Exercise -
In full and without alteration, print the records below, minus any images.

Dataset records -

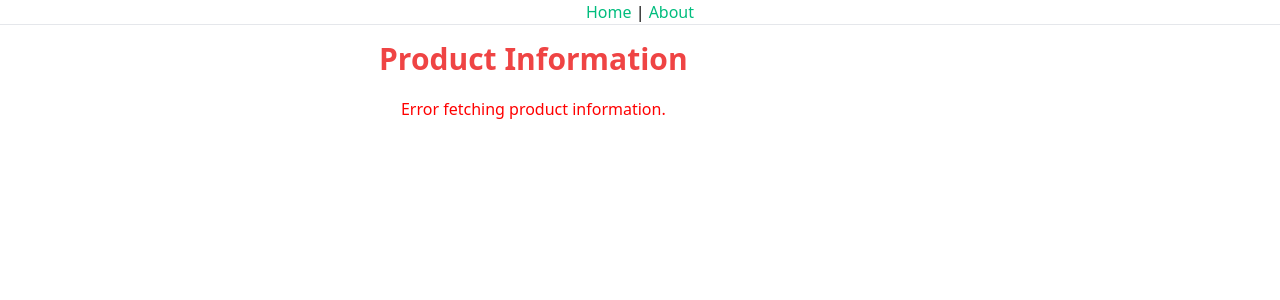
Repository: loktioncode/vectra-shop
Page: /
An editor plug-in stored every save of this project. The page is shown before and after the next save, followed by the edit.
The browser window is 1280 px wide. The pictures show the whole page.
The page's requests for data from a server got no answer. The project was rebuilt for these pictures with package versions that can differ from the ones it lists, and the page was loaded fresh each time. No one was signed in, and anything a server would have sent is missing. Also part of the build but not shown: vite.config.ts, src/components/ProductCard.vue.

Above is the page before, as saved 2023-09-20 15:29:52.

After the next save:
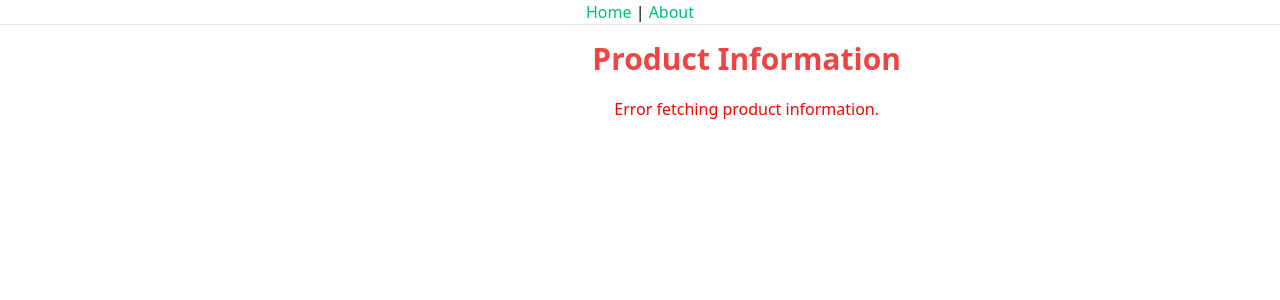
Saved 5 s later.
--- a/src/components/Products.vue
+++ b/src/components/Products.vue
@@ -6,7 +6,7 @@
     </div>
 
     <!-- Right Side for Product Information -->
-    <div class="w-3/6 p-4">
+    <div class="w-5/6 p-4">
       <h1 class="text-3xl text-red-500 font-bold mb-5">Product Information</h1>
       <div v-if="productStore.loading">Loading...</div>
       <div v-else>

Result of the task -
Repository: loktioncode/vectra-shop
Page: /
An editor plug-in stored every save of this project. The page is shown before and after the next save, followed by the edit.
The browser window is 1280 px wide. The pictures show the whole page.
The page's requests for data from a server got no answer. The project was rebuilt for these pictures with package versions that can differ from the ones it lists, and the page was loaded fresh each time. No one was signed in, and anything a server would have sent is missing. Also part of the build but not shown: vite.config.ts, src/components/ProductCard.vue.

Above is the page before, as saved 2023-09-20 15:29:52.

After the next save:
Saved 5 s later.
--- a/src/components/Products.vue
+++ b/src/components/Products.vue
@@ -6,7 +6,7 @@
     </div>
 
     <!-- Right Side for Product Information -->
-    <div class="w-3/6 p-4">
+    <div class="w-5/6 p-4">
       <h1 class="text-3xl text-red-500 font-bold mb-5">Product Information</h1>
       <div v-if="productStore.loading">Loading...</div>
       <div v-else>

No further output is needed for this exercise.